START RECORDS FOR PROCESSING

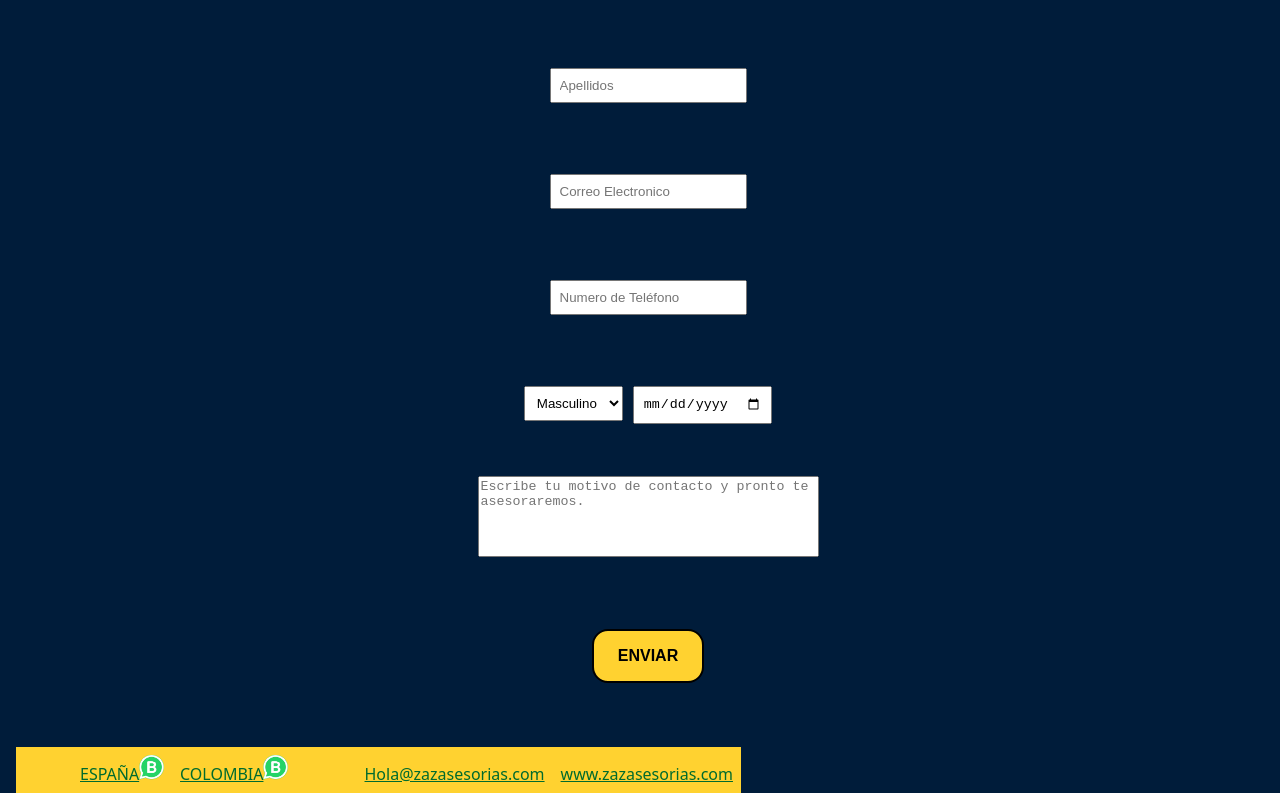
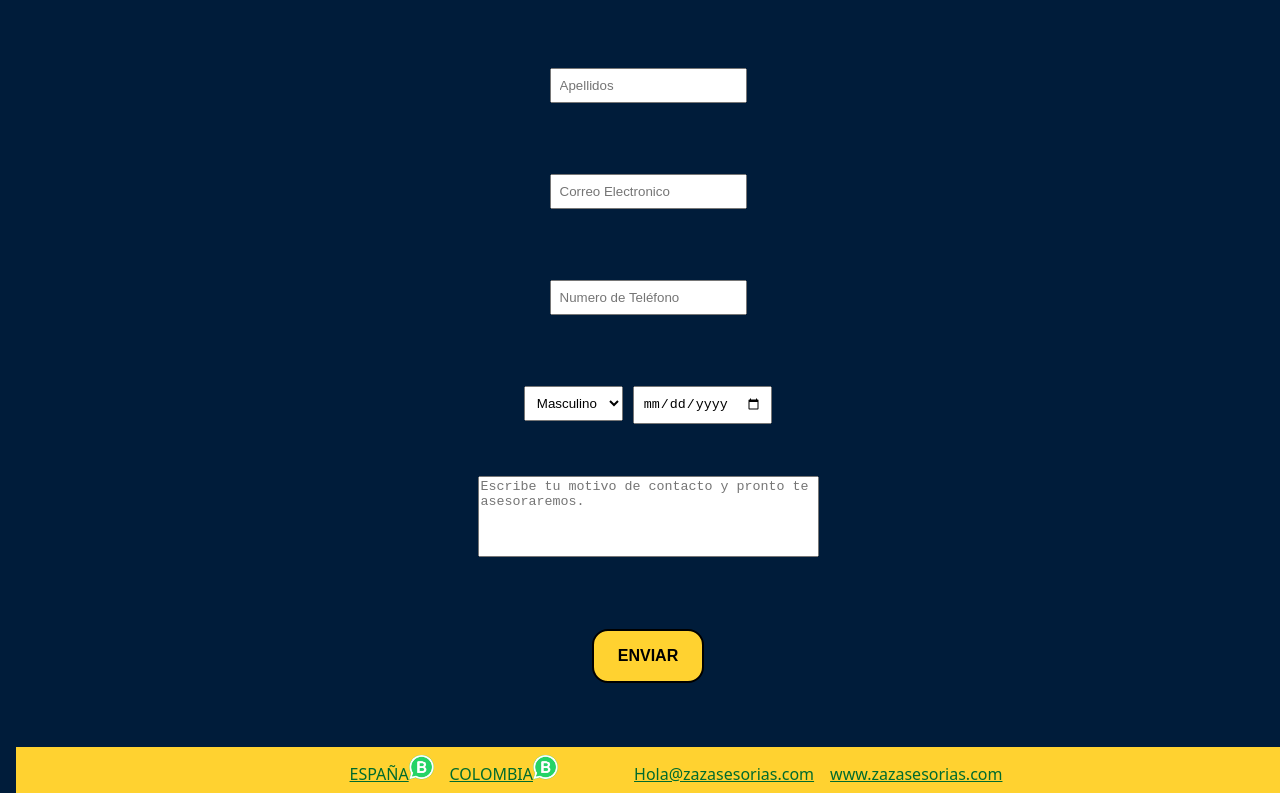
Before and after one commit to ScriptKitten420/ScriptKitten420.github.io, a plain HTML site: page index.html in a window 1280 px wide. Shown: the part 3309-4102 px from the top of the page. Drawn offline with Linux system fonts and the light colour scheme; files whose address does not match are found by name.

Commit message:
Update styles.css

```diff
--- a/css/styles.css
+++ b/css/styles.css
@@ -196,7 +196,8 @@ footer {
   text-align: center;
   background-color: #ffd230;
   height: fit-content;
-  width: fit-content;
+  width: 100%;
+  min-width: fit-content;
 }
 footer ul {
   list-style: none;
```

END RECORDS FOR PROCESSING

- _YOUR ASSIGNMENT_:
Which of the lines above carry the string "styles"? Copy every one.

- _EXERCISE RESULT_:
Update styles.css
--- a/css/styles.css
+++ b/css/styles.css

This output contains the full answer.